Vast distances, pastel-colored spires, bright sun, rocks, fossils, fragile flowers, and a fascinating geologic and paleontology history make Badlands National Park  one of the most awe-inspiring sites in South Dakota. Over 64,000 acres in the park are designated wilderness areas. The two wilderness units in the park include the Sage Creek Wilderness, accessible from the Sage Creek Rim Road  or Sage Creek Campground , and the Conata Basin, which is accessible via Conata Road and the Conata picnic area south of Dillon Pass.
There are no established trails in the wilderness areas, though hiking is encouraged. Feel free to follow the paths carved by the bison or follow personal whimsy as you wander the grasslands and Badlands formations. Enjoy the beauty of the region but be very careful of drop-offs. Erosion has left a lot of loose, unstable soil and you could find yourself sliding off the edge of a cliff.

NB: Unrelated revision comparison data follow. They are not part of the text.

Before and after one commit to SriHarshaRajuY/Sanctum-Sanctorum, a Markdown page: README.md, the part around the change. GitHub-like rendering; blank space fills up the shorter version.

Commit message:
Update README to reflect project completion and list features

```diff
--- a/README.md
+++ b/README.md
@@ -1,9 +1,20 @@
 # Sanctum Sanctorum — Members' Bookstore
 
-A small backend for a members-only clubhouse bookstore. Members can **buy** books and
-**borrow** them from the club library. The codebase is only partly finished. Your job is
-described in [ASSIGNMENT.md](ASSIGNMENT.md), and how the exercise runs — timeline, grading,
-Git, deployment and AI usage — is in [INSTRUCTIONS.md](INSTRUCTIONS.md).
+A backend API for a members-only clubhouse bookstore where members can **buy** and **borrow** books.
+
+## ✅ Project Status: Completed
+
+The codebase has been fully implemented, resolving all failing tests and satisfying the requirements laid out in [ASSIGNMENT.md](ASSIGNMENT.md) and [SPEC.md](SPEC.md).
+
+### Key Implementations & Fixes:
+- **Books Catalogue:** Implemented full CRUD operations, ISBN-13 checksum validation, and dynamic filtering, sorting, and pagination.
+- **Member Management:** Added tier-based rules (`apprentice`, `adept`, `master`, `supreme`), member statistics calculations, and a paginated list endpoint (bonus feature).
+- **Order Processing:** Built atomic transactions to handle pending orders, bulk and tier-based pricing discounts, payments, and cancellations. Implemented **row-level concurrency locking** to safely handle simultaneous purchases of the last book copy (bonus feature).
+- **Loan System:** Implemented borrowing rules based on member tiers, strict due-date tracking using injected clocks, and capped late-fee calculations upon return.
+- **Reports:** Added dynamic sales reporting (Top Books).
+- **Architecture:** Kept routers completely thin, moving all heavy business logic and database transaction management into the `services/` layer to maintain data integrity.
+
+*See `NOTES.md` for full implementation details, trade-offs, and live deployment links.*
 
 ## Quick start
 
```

If you are planning on spending some time in the park, camping is allowed anywhere that is at least a half-mile away from any road or trail and is not visible from park roads. Keep in mind that prairie grasses grow tall and with hot temperatures and strong winds, fire danger in the park is frequently high. Campfires are not allowed anywhere in the park. Backpacking stoves are allowed.
Backpacking this region is best in spring and fall, but those are also times when park usage is pretty low and there won’t be many folks in the vicinity should you run into difficulty. The Badlands are remote and surrounded by high pinnacles that frequently block the use of cell phones. For your safety, stop by the visitors center and let the rangers know your plans.